of government and modified its constitution, for greater convenience, by the influence of "force and arms." Their timorous and unworthy successors clutch all place and profit for themselves, and call upon the People to fight their battles at the risk of loss or ruin, whilst they refuse them the protection of the Ballot, which they de- mand, or even the toleration of measures which they earnestly de- sire as convenient. The primitive Whigs passed the Triennial Act, as a corner-stone of freedom. With a pretender to the crown and a rebellion on their hands, the next generation suspended it ; for they thought, or said, that forms must give way to the safe and the convenient in things. Our present race of Whiglings, oppose the restoration of this corner- stone, because, forsooth, it is an organic change. The contem- poraries of RUSSELL and of SosrEas opposed the doctrine of the Church, braved the rabid fury of Churchmen, and called into being the arms of the law to wield against them, when England
was fanatically church. Lord JonN, and his petit ?mitres, truckle to the Bishops, when a tithe-war is waging in Ireland—

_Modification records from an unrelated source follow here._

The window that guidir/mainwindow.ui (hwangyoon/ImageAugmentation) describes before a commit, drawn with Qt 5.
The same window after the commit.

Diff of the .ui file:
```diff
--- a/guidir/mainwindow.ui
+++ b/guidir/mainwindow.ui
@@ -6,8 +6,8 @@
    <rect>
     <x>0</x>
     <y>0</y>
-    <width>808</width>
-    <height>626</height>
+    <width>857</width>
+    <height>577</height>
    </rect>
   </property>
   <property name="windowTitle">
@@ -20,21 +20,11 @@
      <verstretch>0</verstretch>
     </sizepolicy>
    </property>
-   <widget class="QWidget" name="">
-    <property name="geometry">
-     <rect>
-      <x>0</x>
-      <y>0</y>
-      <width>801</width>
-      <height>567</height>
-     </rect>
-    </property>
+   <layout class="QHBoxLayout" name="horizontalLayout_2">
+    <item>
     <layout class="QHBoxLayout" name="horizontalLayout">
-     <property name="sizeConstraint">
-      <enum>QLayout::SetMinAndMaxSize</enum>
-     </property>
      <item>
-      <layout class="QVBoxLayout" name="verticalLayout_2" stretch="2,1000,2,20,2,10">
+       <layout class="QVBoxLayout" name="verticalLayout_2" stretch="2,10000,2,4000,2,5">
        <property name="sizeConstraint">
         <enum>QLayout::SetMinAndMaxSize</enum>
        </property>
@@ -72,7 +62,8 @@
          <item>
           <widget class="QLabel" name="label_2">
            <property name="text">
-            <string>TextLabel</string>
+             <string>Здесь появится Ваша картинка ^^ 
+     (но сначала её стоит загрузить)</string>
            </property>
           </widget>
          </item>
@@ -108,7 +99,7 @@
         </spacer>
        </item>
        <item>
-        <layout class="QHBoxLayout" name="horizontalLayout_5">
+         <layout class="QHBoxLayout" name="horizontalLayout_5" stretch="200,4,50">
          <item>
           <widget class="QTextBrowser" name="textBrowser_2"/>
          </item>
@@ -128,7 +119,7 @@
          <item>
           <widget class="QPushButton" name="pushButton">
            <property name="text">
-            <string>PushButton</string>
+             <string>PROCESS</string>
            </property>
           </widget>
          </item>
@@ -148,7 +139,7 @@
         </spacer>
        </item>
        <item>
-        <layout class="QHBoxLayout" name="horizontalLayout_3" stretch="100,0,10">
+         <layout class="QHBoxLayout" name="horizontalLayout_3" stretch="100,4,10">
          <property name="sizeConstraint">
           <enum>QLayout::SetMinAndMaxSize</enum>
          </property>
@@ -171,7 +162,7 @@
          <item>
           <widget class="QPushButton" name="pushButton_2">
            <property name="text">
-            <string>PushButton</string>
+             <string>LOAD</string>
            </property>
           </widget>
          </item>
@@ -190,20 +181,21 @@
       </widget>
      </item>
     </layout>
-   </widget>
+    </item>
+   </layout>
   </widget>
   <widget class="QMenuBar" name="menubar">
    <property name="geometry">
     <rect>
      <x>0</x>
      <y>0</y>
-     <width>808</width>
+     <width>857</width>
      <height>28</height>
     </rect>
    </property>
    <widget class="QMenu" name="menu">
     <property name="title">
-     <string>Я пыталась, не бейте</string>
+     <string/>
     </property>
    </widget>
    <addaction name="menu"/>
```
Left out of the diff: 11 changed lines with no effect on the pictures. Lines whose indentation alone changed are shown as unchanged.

when England is abounding in indifference, or in dissent moving to action—and when even sanctimonious Scotland is equally divided on the question of Voluntaryism or Endowment. "Look
on this picture and on this," and the likeness of the modern Whig- lings to the primitive Whigs will be found a " counterfeit pre- sentment."